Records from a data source
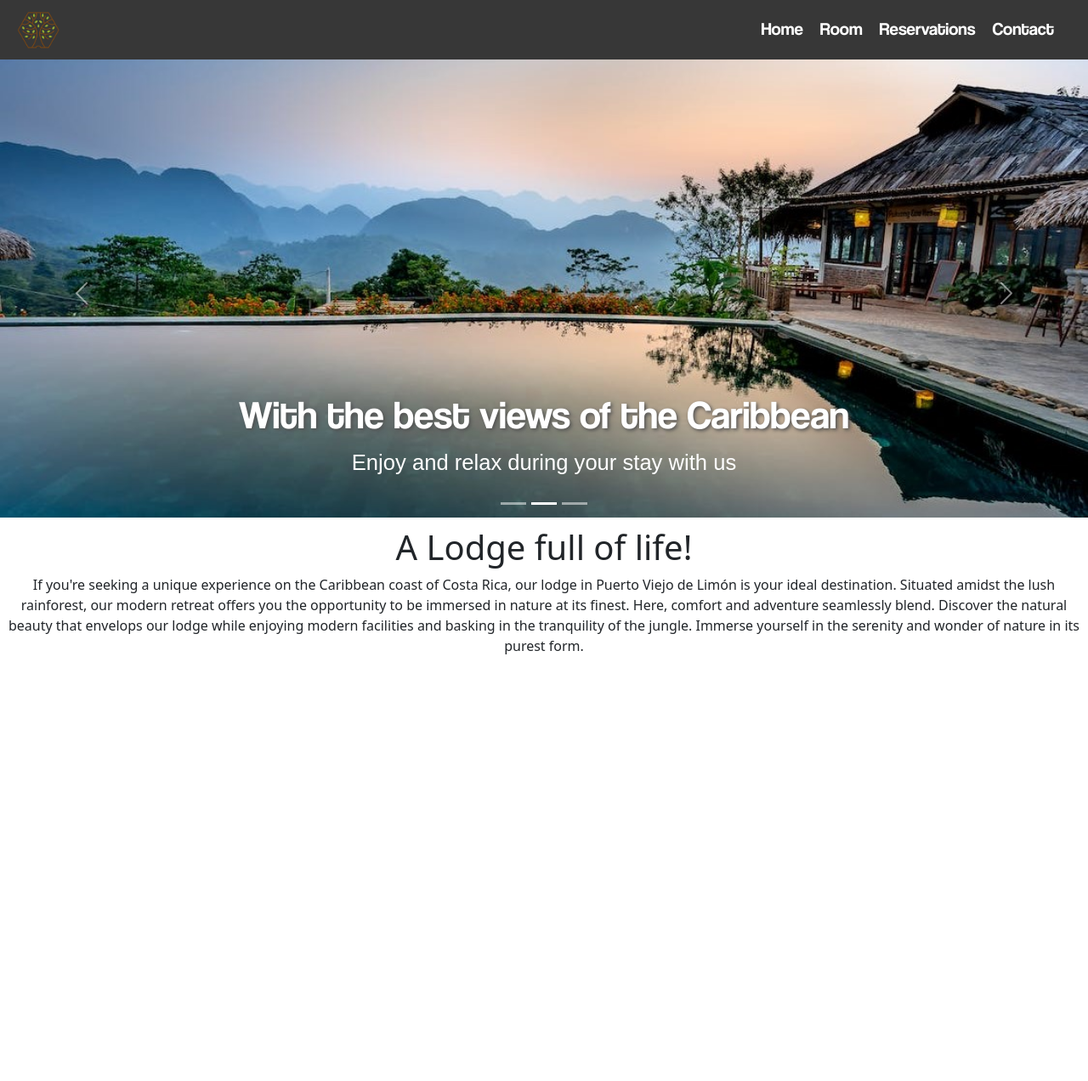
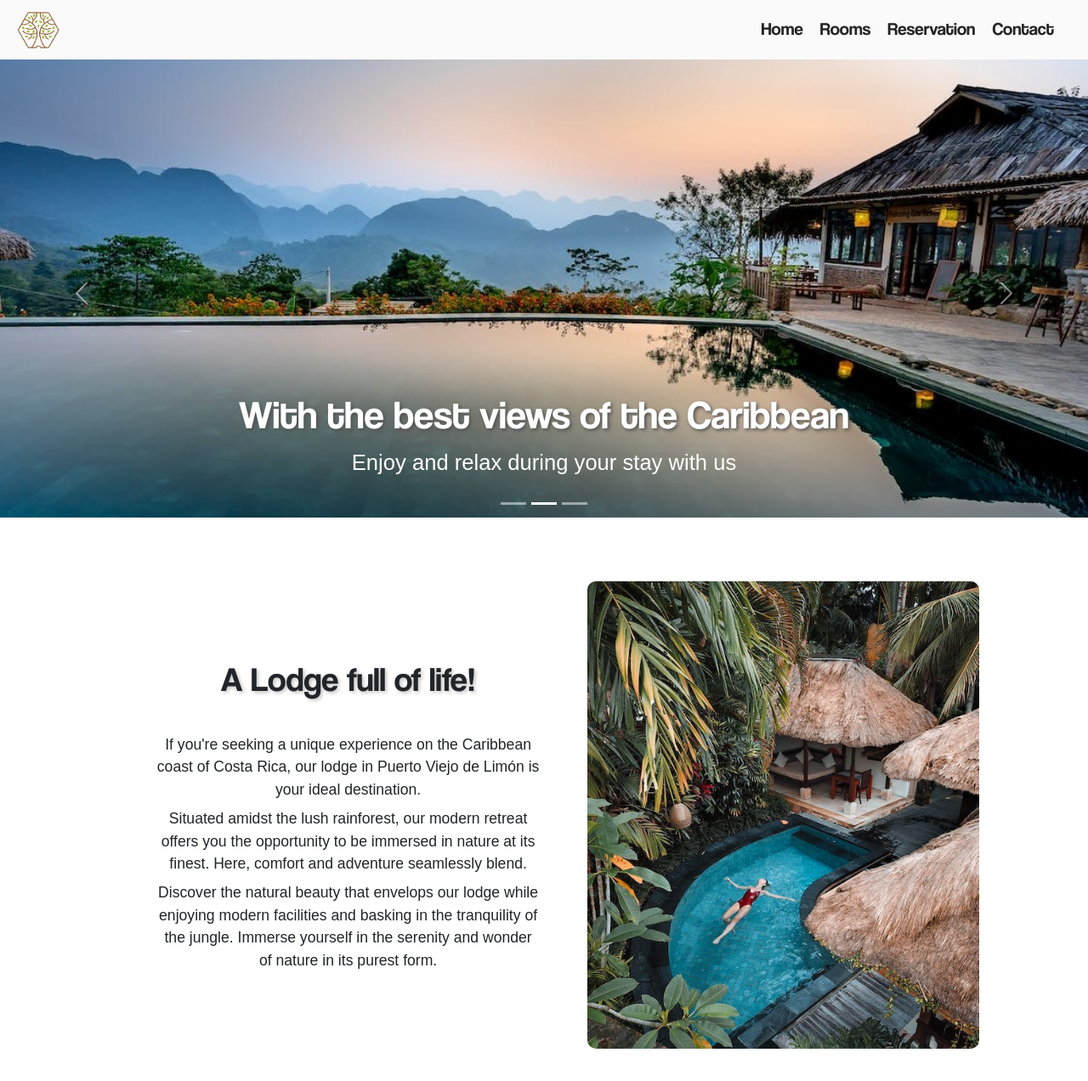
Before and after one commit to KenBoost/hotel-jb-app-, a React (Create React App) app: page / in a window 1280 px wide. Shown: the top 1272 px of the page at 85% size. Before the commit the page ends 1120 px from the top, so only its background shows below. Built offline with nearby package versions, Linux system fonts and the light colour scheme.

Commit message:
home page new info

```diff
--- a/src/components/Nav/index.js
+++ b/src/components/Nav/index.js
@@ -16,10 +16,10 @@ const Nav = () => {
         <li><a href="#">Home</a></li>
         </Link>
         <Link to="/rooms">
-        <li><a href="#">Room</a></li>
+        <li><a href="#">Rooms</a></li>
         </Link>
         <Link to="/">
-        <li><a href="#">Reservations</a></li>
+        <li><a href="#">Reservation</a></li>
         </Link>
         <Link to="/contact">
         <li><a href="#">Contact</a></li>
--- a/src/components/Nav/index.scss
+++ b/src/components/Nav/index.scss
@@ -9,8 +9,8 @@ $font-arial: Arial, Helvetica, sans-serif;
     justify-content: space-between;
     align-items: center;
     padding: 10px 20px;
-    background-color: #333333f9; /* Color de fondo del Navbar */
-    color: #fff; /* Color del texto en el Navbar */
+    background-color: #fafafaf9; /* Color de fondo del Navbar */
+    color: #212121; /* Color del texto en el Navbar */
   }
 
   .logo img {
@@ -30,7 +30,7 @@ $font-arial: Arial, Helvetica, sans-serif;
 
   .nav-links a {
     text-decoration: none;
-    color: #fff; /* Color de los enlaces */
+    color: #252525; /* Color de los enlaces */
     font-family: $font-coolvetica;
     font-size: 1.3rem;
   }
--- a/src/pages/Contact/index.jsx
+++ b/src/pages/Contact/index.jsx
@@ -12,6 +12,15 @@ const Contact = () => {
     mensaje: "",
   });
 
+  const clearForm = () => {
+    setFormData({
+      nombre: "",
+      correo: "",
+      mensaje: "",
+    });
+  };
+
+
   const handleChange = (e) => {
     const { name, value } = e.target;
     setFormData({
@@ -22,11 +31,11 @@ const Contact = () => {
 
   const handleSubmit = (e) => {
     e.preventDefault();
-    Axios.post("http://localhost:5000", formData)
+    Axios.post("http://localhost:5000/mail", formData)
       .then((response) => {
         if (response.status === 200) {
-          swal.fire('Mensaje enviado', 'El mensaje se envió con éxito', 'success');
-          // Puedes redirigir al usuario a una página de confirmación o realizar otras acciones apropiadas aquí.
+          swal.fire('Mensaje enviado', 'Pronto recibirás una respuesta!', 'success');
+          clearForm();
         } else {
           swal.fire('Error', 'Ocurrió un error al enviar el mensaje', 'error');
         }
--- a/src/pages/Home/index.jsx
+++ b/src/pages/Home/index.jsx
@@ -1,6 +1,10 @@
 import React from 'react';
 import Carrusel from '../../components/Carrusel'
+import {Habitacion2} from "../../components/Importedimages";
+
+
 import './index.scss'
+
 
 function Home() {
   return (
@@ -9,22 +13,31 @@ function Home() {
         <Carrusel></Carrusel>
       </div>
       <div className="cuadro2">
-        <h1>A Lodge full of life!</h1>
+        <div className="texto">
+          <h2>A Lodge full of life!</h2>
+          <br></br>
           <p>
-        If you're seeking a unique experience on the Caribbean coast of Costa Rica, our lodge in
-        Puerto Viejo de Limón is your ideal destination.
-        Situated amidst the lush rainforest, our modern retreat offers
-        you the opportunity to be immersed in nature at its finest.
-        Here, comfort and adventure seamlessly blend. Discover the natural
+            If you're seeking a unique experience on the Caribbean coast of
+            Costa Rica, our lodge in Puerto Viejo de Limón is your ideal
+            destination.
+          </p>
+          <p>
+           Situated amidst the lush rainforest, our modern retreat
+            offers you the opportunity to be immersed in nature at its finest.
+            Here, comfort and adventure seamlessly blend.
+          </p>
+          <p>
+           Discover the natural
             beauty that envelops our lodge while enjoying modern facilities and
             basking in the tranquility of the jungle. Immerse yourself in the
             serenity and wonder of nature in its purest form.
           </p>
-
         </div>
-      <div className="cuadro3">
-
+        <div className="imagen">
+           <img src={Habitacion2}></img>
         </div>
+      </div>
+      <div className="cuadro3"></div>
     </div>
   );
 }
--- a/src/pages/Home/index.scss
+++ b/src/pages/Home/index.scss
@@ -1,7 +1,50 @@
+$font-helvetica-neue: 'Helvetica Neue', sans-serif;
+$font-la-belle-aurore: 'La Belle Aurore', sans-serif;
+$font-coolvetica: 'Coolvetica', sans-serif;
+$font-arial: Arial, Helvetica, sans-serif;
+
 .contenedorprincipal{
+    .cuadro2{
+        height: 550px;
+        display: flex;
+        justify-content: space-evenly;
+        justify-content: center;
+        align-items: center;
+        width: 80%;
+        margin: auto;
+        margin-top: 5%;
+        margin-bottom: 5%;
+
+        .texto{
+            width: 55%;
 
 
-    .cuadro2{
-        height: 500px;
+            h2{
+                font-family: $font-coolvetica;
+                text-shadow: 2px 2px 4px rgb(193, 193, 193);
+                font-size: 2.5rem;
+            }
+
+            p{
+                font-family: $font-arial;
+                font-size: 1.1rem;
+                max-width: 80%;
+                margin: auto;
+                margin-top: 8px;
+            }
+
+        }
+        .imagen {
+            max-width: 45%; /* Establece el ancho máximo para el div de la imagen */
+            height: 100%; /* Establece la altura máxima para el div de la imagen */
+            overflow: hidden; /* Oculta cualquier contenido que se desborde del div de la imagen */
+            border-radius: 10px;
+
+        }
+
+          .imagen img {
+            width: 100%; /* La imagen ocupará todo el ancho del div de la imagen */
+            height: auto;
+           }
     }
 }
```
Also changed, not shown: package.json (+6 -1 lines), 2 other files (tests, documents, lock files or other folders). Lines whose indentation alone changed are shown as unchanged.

...

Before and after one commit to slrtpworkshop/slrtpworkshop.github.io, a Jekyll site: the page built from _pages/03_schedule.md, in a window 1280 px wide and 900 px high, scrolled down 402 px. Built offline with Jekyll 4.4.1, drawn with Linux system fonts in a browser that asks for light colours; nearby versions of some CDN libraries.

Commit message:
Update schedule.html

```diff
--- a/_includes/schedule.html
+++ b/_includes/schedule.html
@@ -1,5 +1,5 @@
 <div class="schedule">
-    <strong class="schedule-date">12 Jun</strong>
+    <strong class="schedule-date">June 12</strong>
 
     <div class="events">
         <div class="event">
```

Work item>
Your response should be the lines of the entries above that include the string "nature".

Completed exercise>
-        you the opportunity to be immersed in nature at its finest.
+            offers you the opportunity to be immersed in nature at its finest.
             serenity and wonder of nature in its purest form.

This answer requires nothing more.